▸ What is required
Copy the listing below exactly. Pictures stay out of it.

Input material START

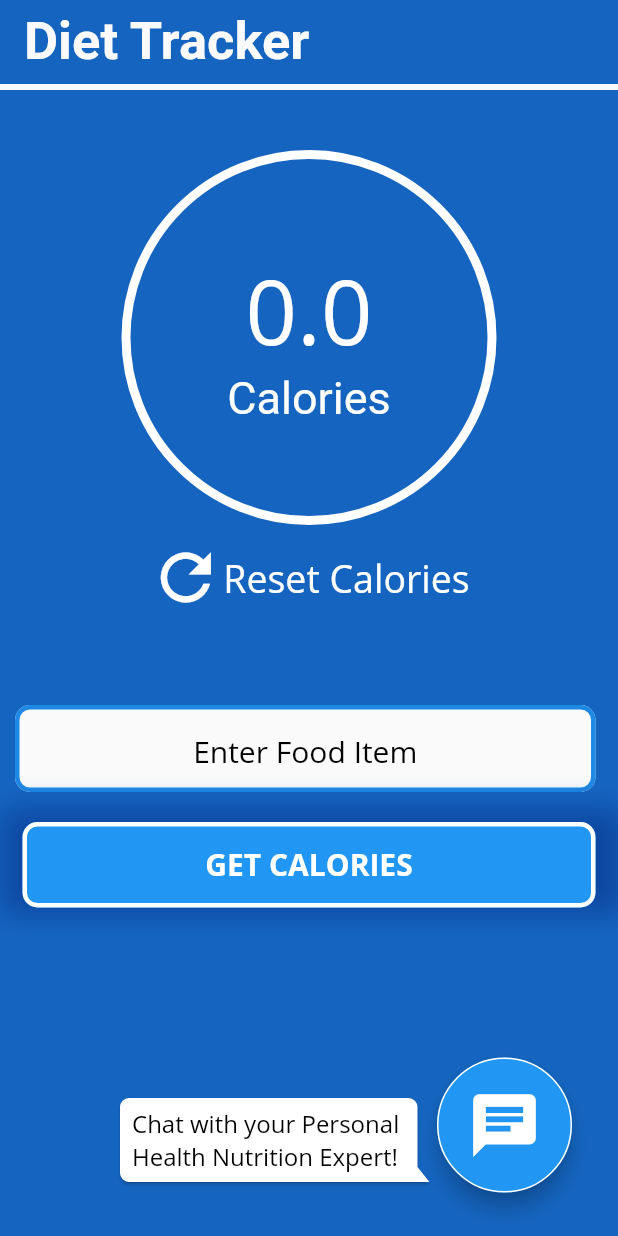
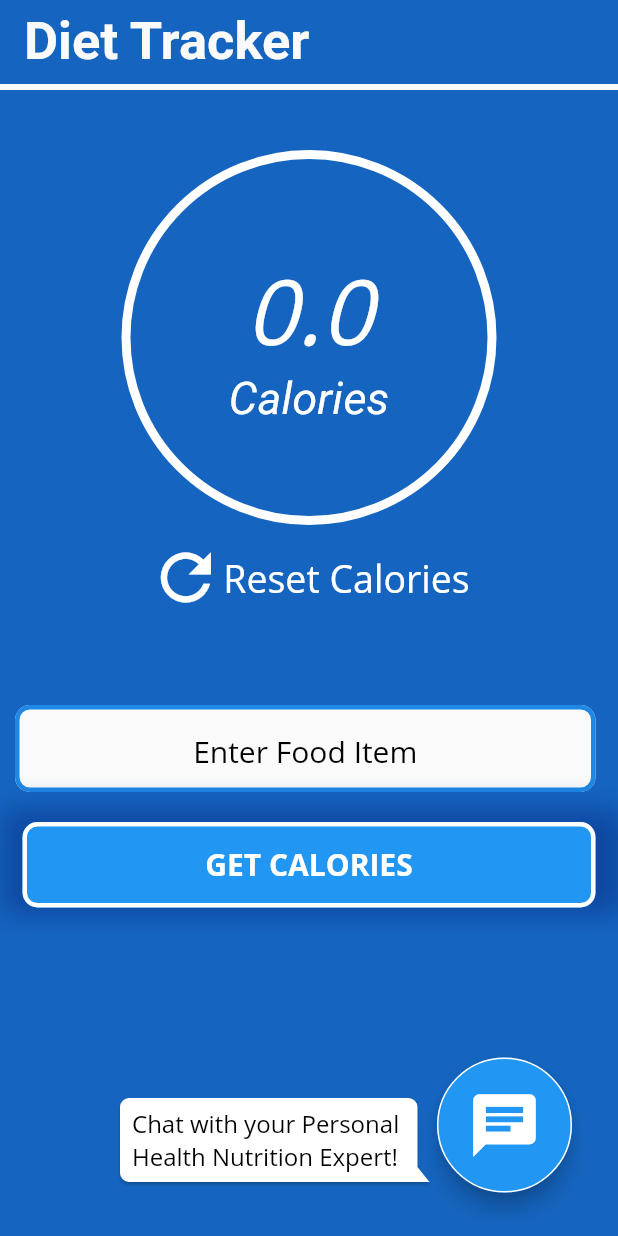
Before and after one commit to divyeshmundhra/SGFit-1, a Flutter app: the MyHomePage screen opened directly, on a phone screen of 412 x 824 dp. Run offline on Flutter 3.47's test engine with Material 2 defaults, Android fonts, the phone set to English and light mode, and no system bars; drawn by our look-alikes of bubble; our stand-ins replace flutter_icons, fluttertoast, shared_preferences, simple_animations; missing offline and left inert: flutter_dialogflow; accounts and stored records are empty; network calls fail; Roboto replaces fonts that are missing (Montserrat); project files that could hold a hidden picture were left out.

Commit message:
made the display of calories and water italics

```diff
--- a/sg_fit/lib/view/diet_tracker_dashboard.dart
+++ b/sg_fit/lib/view/diet_tracker_dashboard.dart
@@ -98,7 +98,6 @@ class _MyHomePageState extends State<MyHomePage> with TickerProviderStateMixin {
       curve: Curves.fastOutSlowIn,
       parent: _controller,
     ));
-    TextTheme textTheme = Theme.of(context).textTheme;
     return Scaffold(
       appBar: ReusableWidgets.getAppBar(
           "Diet Tracker", Colors.grey[50], Colors.blue[800]),
@@ -137,7 +136,8 @@ class _MyHomePageState extends State<MyHomePage> with TickerProviderStateMixin {
                                                     .toStringAsFixed(1),
                                                 style: TextStyle(
                                                     color: Colors.white,
-                                                    fontSize: 60),
+                                                    fontSize: 60,
+                                                    fontStyle: FontStyle.italic),
                                               );
                                             },
                                           ),
@@ -147,7 +147,8 @@ class _MyHomePageState extends State<MyHomePage> with TickerProviderStateMixin {
                                             "Calories",
                                             style: TextStyle(
                                                 color: Colors.white,
-                                                fontSize: 20),
+                                                fontSize: 20,
+                                                fontStyle: FontStyle.italic),
                                           ),
                                         ),
                                       ]),
@@ -163,7 +164,8 @@ class _MyHomePageState extends State<MyHomePage> with TickerProviderStateMixin {
                                           "$caloriesConsumed",
                                           style: TextStyle(
                                               color: Colors.white,
-                                              fontSize: 60),
+                                              fontSize: 60,
+                                              fontStyle: FontStyle.italic),
                                         ),
                                       ),
                                       Center(
@@ -171,7 +173,8 @@ class _MyHomePageState extends State<MyHomePage> with TickerProviderStateMixin {
                                             style: TextStyle(
                                                 color: Colors.white,
                                                 fontSize: 30,
-                                                fontFamily: 'Montserrat')),
+                                                fontFamily: 'Montserrat',
+                                                fontStyle: FontStyle.italic)),
                                       ),
                                     ]),
                               );
```
Also changed, not shown: sg_fit/lib/view/water_tracker_dashboard.dart (+12 -7 lines).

Input material END

▸ Exercise result
Before and after one commit to divyeshmundhra/SGFit-1, a Flutter app: the MyHomePage screen opened directly, on a phone screen of 412 x 824 dp. Run offline on Flutter 3.47's test engine with Material 2 defaults, Android fonts, the phone set to English and light mode, and no system bars; drawn by our look-alikes of bubble; our stand-ins replace flutter_icons, fluttertoast, shared_preferences, simple_animations; missing offline and left inert: flutter_dialogflow; accounts and stored records are empty; network calls fail; Roboto replaces fonts that are missing (Montserrat); project files that could hold a hidden picture were left out.

Commit message:
made the display of calories and water italics

```diff
--- a/sg_fit/lib/view/diet_tracker_dashboard.dart
+++ b/sg_fit/lib/view/diet_tracker_dashboard.dart
@@ -98,7 +98,6 @@ class _MyHomePageState extends State<MyHomePage> with TickerProviderStateMixin {
       curve: Curves.fastOutSlowIn,
       parent: _controller,
     ));
-    TextTheme textTheme = Theme.of(context).textTheme;
     return Scaffold(
       appBar: ReusableWidgets.getAppBar(
           "Diet Tracker", Colors.grey[50], Colors.blue[800]),
@@ -137,7 +136,8 @@ class _MyHomePageState extends State<MyHomePage> with TickerProviderStateMixin {
                                                     .toStringAsFixed(1),
                                                 style: TextStyle(
                                                     color: Colors.white,
-                                                    fontSize: 60),
+                                                    fontSize: 60,
+                                                    fontStyle: FontStyle.italic),
                                               );
                                             },
                                           ),
@@ -147,7 +147,8 @@ class _MyHomePageState extends State<MyHomePage> with TickerProviderStateMixin {
                                             "Calories",
                                             style: TextStyle(
                                                 color: Colors.white,
-                                                fontSize: 20),
+                                                fontSize: 20,
+                                                fontStyle: FontStyle.italic),
                                           ),
                                         ),
                                       ]),
@@ -163,7 +164,8 @@ class _MyHomePageState extends State<MyHomePage> with TickerProviderStateMixin {
                                           "$caloriesConsumed",
                                           style: TextStyle(
                                               color: Colors.white,
-                                              fontSize: 60),
+                                              fontSize: 60,
+                                              fontStyle: FontStyle.italic),
                                         ),
                                       ),
                                       Center(
@@ -171,7 +173,8 @@ class _MyHomePageState extends State<MyHomePage> with TickerProviderStateMixin {
                                             style: TextStyle(
                                                 color: Colors.white,
                                                 fontSize: 30,
-                                                fontFamily: 'Montserrat')),
+                                                fontFamily: 'Montserrat',
+                                                fontStyle: FontStyle.italic)),
                                       ),
                                     ]),
                               );
```
Also changed, not shown: sg_fit/lib/view/water_tracker_dashboard.dart (+12 -7 lines).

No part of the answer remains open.